Sat, Oct 23, 2021 @ 11:34 GMT
HomeContributorsFundamental AnalysisThe US 10-Yr Yield Takes Out The Psychological 1.5% Barrier

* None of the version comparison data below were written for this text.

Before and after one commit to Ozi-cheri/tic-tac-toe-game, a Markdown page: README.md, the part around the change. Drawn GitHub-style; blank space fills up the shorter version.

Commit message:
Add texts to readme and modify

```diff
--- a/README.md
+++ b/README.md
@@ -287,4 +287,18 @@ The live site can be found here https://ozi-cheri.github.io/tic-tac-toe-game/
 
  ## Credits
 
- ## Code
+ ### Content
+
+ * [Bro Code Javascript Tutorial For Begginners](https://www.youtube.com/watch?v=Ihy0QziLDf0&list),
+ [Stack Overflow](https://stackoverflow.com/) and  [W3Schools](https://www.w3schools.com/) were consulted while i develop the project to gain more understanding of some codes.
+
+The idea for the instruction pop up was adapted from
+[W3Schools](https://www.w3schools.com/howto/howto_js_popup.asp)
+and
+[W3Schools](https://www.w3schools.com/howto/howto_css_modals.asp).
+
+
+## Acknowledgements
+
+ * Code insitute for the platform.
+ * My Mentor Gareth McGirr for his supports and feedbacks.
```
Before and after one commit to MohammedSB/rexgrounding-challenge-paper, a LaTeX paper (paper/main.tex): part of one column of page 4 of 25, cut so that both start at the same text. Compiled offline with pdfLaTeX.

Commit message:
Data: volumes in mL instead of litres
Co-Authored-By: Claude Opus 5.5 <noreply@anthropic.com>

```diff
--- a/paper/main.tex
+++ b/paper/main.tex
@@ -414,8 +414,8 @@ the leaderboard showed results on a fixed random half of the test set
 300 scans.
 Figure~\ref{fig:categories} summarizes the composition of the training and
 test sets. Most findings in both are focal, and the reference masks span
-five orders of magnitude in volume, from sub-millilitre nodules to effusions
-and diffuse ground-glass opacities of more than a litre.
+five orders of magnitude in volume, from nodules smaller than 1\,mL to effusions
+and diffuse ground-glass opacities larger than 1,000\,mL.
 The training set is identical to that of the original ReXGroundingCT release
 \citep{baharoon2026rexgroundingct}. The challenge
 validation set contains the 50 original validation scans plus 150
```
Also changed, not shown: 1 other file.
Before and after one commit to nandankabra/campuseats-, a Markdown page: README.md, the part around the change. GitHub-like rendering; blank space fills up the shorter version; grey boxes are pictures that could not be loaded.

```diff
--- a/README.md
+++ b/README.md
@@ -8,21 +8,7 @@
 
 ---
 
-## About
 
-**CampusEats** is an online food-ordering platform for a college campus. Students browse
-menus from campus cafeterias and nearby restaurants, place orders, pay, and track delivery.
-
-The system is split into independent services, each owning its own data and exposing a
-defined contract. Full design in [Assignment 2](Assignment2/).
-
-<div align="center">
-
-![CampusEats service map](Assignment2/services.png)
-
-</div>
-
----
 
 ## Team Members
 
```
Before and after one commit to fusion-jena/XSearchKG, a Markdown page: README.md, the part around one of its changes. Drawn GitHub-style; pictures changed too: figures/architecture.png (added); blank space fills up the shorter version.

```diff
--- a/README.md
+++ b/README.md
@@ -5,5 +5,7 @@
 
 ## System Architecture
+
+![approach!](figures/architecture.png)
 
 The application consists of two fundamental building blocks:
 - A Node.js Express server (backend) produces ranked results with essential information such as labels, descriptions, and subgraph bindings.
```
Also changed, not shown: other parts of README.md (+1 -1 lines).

The US 10-Yr Yield Takes Out The Psychological 1.5% Barrier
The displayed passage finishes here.